> DIRECTIONS
Count the lines below that carry the word "text". Answer with that number alone.

> Items from a dataset
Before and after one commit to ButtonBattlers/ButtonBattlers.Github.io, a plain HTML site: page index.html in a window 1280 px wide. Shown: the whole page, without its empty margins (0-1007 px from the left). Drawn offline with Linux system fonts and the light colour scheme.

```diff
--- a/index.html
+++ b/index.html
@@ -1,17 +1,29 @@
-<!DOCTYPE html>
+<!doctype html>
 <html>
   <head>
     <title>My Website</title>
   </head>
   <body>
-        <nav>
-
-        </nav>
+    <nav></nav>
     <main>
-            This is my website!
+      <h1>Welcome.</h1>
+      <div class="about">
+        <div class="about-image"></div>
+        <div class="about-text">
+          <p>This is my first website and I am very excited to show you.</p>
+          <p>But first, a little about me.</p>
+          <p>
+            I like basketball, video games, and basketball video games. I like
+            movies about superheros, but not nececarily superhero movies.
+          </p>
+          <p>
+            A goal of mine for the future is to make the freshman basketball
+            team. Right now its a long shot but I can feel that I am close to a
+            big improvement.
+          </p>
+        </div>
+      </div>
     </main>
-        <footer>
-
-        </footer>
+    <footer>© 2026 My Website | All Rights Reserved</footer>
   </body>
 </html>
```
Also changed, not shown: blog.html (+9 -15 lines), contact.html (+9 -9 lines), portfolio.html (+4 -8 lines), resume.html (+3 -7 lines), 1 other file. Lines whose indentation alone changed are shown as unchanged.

* * *

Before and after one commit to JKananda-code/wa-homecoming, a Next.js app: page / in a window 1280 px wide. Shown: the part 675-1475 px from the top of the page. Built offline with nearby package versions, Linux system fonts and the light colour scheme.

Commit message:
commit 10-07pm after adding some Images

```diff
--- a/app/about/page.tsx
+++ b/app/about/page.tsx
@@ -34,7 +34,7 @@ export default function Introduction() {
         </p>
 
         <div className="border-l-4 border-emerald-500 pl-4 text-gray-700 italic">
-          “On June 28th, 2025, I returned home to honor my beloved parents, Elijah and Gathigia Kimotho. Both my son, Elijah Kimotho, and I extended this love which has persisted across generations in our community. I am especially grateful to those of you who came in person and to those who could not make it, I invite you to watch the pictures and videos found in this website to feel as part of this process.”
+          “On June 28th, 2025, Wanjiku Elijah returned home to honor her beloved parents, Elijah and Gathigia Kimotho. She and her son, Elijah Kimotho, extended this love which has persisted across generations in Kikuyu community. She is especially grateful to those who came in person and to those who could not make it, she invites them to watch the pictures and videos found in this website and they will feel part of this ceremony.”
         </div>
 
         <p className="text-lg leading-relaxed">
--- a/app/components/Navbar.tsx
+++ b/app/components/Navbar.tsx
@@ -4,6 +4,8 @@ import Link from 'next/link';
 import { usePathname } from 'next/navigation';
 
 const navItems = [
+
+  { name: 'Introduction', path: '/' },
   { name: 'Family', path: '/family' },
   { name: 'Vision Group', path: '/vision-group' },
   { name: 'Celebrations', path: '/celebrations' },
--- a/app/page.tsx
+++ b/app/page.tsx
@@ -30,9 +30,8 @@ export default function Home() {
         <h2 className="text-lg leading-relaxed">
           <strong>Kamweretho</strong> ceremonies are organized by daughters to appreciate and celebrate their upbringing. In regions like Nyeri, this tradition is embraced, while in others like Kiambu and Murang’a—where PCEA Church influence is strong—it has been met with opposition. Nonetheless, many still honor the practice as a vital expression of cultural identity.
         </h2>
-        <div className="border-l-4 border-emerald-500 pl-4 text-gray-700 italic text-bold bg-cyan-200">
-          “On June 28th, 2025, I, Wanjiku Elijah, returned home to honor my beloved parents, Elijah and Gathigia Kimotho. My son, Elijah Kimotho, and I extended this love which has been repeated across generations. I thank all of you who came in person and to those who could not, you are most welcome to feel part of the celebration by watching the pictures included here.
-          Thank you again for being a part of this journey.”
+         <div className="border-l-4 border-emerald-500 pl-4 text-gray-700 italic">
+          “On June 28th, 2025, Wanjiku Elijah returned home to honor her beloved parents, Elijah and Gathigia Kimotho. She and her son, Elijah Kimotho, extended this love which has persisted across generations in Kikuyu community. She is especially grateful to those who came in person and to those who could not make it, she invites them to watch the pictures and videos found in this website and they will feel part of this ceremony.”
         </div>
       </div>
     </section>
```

* * *

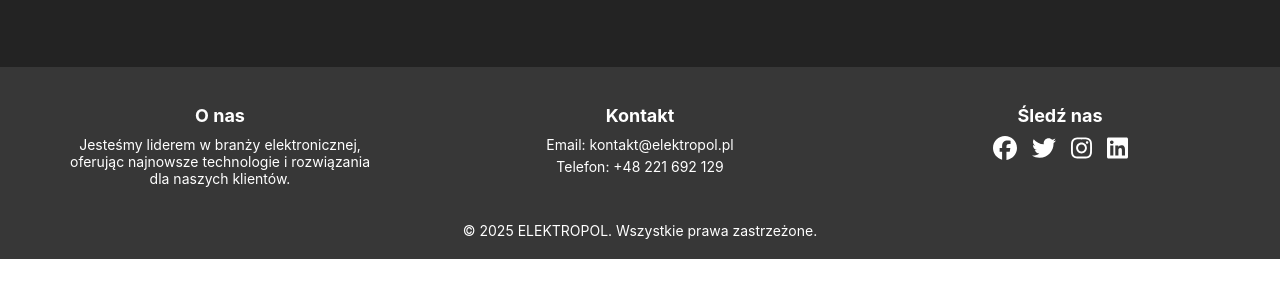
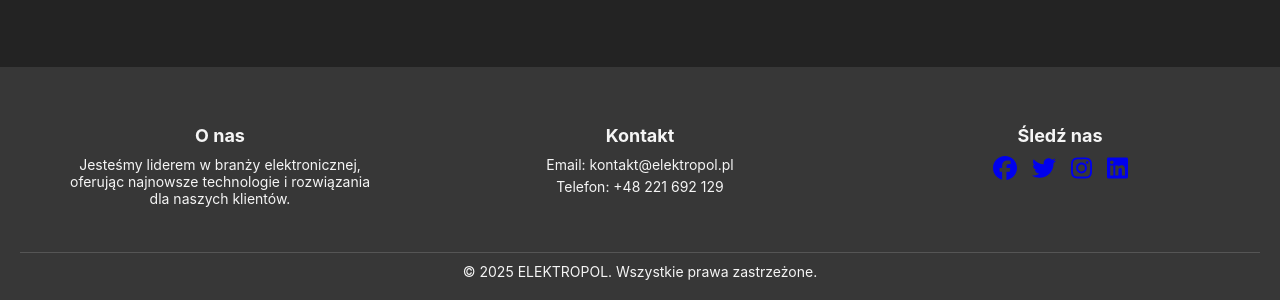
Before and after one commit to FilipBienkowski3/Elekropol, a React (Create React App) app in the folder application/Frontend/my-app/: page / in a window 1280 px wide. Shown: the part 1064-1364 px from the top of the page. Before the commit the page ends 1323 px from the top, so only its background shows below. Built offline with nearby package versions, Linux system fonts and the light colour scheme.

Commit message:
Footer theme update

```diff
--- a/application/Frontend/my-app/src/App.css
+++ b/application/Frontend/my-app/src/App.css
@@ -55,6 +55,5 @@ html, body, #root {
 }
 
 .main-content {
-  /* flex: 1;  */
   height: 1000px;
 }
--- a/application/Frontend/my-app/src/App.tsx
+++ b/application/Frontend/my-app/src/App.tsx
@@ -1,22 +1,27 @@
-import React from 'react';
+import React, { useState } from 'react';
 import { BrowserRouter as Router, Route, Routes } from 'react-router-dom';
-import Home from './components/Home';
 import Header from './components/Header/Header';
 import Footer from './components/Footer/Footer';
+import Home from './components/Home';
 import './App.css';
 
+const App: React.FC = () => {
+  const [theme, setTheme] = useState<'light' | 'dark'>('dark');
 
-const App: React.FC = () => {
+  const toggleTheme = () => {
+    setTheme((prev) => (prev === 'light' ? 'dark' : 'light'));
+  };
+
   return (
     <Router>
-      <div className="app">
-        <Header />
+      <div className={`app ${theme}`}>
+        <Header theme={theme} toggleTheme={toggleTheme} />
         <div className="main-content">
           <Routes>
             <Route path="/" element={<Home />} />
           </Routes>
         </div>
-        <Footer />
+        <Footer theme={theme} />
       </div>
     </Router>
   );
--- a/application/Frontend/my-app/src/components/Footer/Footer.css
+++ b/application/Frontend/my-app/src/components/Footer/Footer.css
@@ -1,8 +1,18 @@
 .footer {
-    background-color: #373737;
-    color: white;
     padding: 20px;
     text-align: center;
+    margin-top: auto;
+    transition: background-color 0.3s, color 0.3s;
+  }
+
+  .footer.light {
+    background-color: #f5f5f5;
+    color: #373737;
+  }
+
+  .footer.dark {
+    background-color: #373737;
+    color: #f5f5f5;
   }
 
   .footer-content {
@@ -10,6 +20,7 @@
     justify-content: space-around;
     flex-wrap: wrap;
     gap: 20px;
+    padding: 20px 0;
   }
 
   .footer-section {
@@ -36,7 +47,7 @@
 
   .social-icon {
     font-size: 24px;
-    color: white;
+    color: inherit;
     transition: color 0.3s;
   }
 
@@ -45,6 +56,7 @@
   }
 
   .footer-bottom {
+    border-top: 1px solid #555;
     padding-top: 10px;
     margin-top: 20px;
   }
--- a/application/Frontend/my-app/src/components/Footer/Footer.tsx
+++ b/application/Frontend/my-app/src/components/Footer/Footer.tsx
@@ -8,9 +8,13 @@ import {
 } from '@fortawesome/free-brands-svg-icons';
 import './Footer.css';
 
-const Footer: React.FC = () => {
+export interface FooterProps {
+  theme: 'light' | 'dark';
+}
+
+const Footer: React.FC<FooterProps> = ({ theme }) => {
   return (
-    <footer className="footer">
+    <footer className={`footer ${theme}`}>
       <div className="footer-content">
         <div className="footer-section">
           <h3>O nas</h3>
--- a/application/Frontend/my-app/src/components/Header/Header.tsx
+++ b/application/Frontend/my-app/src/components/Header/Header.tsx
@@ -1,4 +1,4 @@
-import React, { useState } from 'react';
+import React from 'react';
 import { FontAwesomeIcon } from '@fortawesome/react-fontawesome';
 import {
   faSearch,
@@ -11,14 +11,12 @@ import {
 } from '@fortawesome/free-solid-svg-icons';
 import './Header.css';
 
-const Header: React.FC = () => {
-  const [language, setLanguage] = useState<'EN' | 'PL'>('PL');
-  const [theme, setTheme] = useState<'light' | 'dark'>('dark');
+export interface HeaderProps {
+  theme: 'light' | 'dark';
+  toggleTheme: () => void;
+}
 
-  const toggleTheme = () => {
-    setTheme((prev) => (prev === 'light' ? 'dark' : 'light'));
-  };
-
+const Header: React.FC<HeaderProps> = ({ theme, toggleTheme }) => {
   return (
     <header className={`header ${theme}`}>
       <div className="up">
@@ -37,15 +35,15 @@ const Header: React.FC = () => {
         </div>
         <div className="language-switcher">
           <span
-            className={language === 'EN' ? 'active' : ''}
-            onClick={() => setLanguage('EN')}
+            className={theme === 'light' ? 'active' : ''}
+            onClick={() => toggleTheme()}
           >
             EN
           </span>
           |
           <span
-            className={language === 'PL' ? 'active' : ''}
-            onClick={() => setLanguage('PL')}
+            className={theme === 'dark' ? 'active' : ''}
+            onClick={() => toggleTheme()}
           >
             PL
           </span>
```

> RESPONSE TO THE TASK
7